* _Stored entries_:
|---|

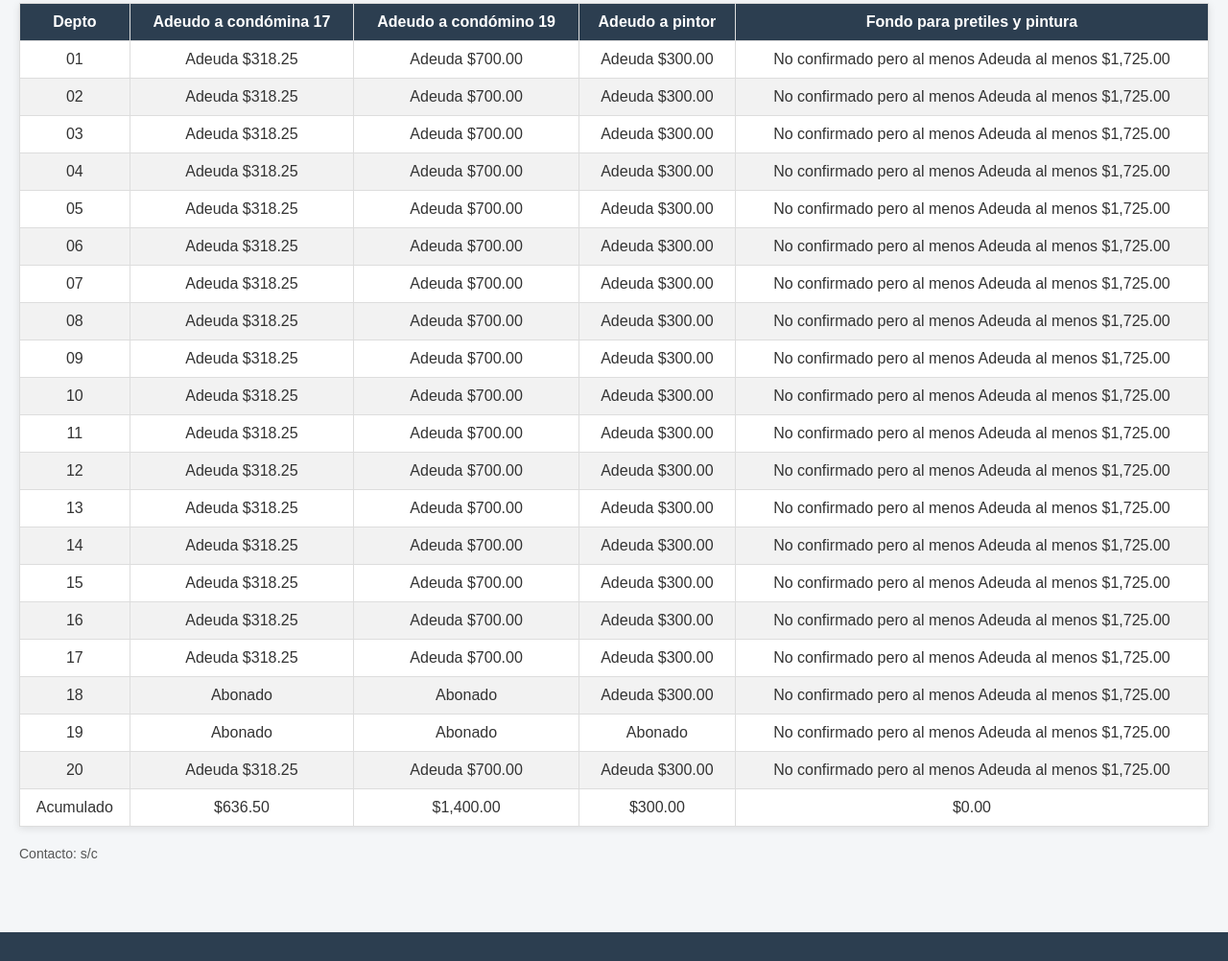
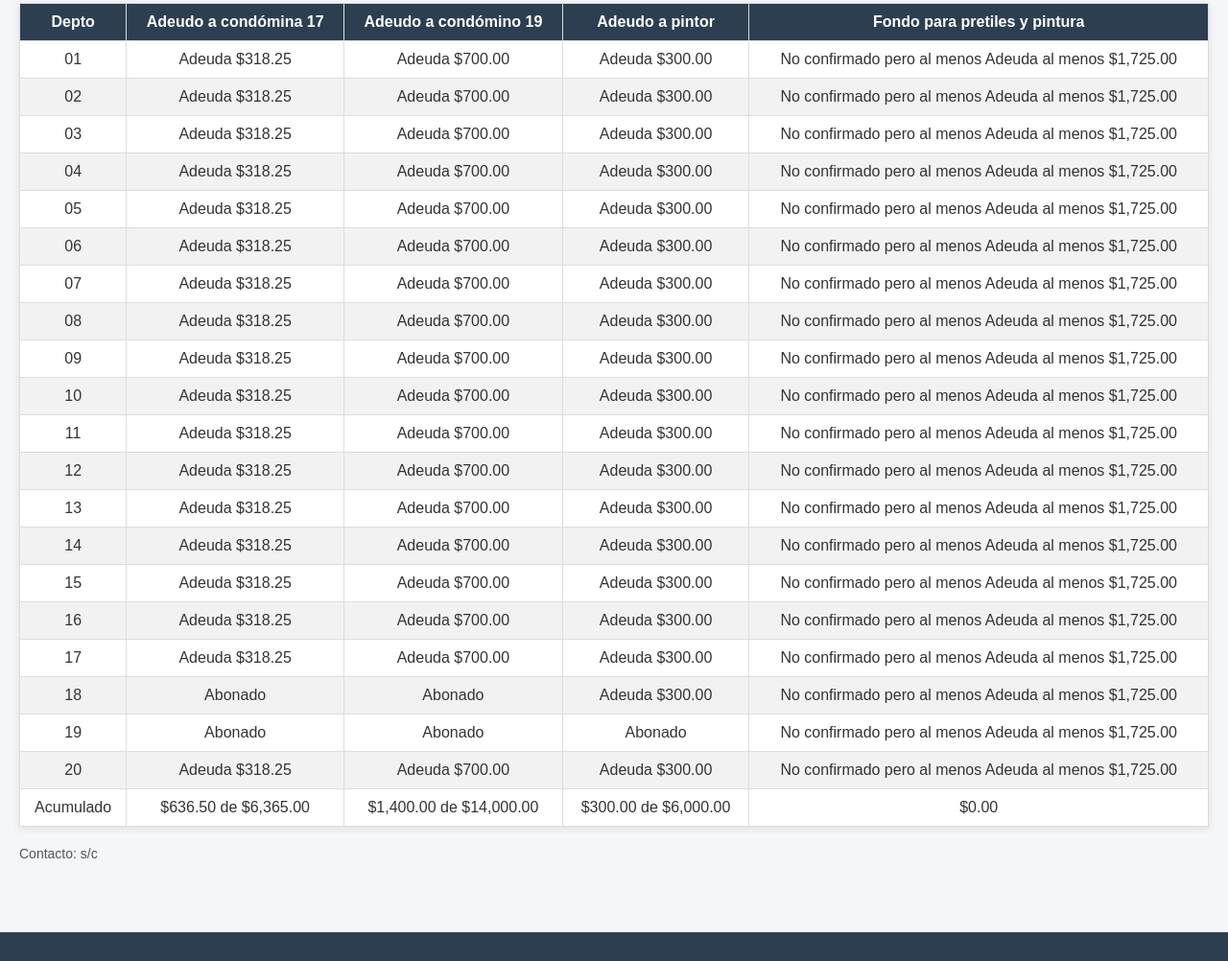
Before and after one commit to CHF25/CHF25, a plain HTML site: page index2026.html in a window 1280 px wide. Shown: the part 7068-8070 px from the top of the page at 96% size. Drawn offline with Linux system fonts and the light colour scheme.

Commit message:
Update index2026.html

```diff
--- a/index2026.html
+++ b/index2026.html
@@ -273,7 +273,7 @@ d<!DOCTYPE html>
             <tr><td>18</td><td>Abonado</td><td>Abonado</td><td>Adeuda $300.00</td><td>No confirmado pero al menos Adeuda al menos $1,725.00</td></tr>
             <tr><td>19</td><td>Abonado</td><td>Abonado</td><td>Abonado</td><td>No confirmado pero al menos Adeuda al menos $1,725.00</td></tr>
             <tr><td>20</td><td>Adeuda $318.25</td><td>Adeuda $700.00</td><td>Adeuda $300.00</td><td>No confirmado pero al menos Adeuda al menos $1,725.00</td></tr>
-            <tr><td>Acumulado</td><td>$636.50</td><td>$1,400.00</td><td>$300.00</td><td>$0.00</td></tr>
+            <tr><td>Acumulado</td><td>$636.50 de $6,365.00</td><td>$1,400.00 de $14,000.00</td><td>$300.00 de $6,000.00</td><td>$0.00</td></tr>
           </tbody>
         </table>
       </section>
```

|---|

* _Brief_:
Set down all records verbatim, omitting images.

* _Task solution_:
Before and after one commit to CHF25/CHF25, a plain HTML site: page index2026.html in a window 1280 px wide. Shown: the part 7068-8070 px from the top of the page at 96% size. Drawn offline with Linux system fonts and the light colour scheme.

Commit message:
Update index2026.html

```diff
--- a/index2026.html
+++ b/index2026.html
@@ -273,7 +273,7 @@ d<!DOCTYPE html>
             <tr><td>18</td><td>Abonado</td><td>Abonado</td><td>Adeuda $300.00</td><td>No confirmado pero al menos Adeuda al menos $1,725.00</td></tr>
             <tr><td>19</td><td>Abonado</td><td>Abonado</td><td>Abonado</td><td>No confirmado pero al menos Adeuda al menos $1,725.00</td></tr>
             <tr><td>20</td><td>Adeuda $318.25</td><td>Adeuda $700.00</td><td>Adeuda $300.00</td><td>No confirmado pero al menos Adeuda al menos $1,725.00</td></tr>
-            <tr><td>Acumulado</td><td>$636.50</td><td>$1,400.00</td><td>$300.00</td><td>$0.00</td></tr>
+            <tr><td>Acumulado</td><td>$636.50 de $6,365.00</td><td>$1,400.00 de $14,000.00</td><td>$300.00 de $6,000.00</td><td>$0.00</td></tr>
           </tbody>
         </table>
       </section>
```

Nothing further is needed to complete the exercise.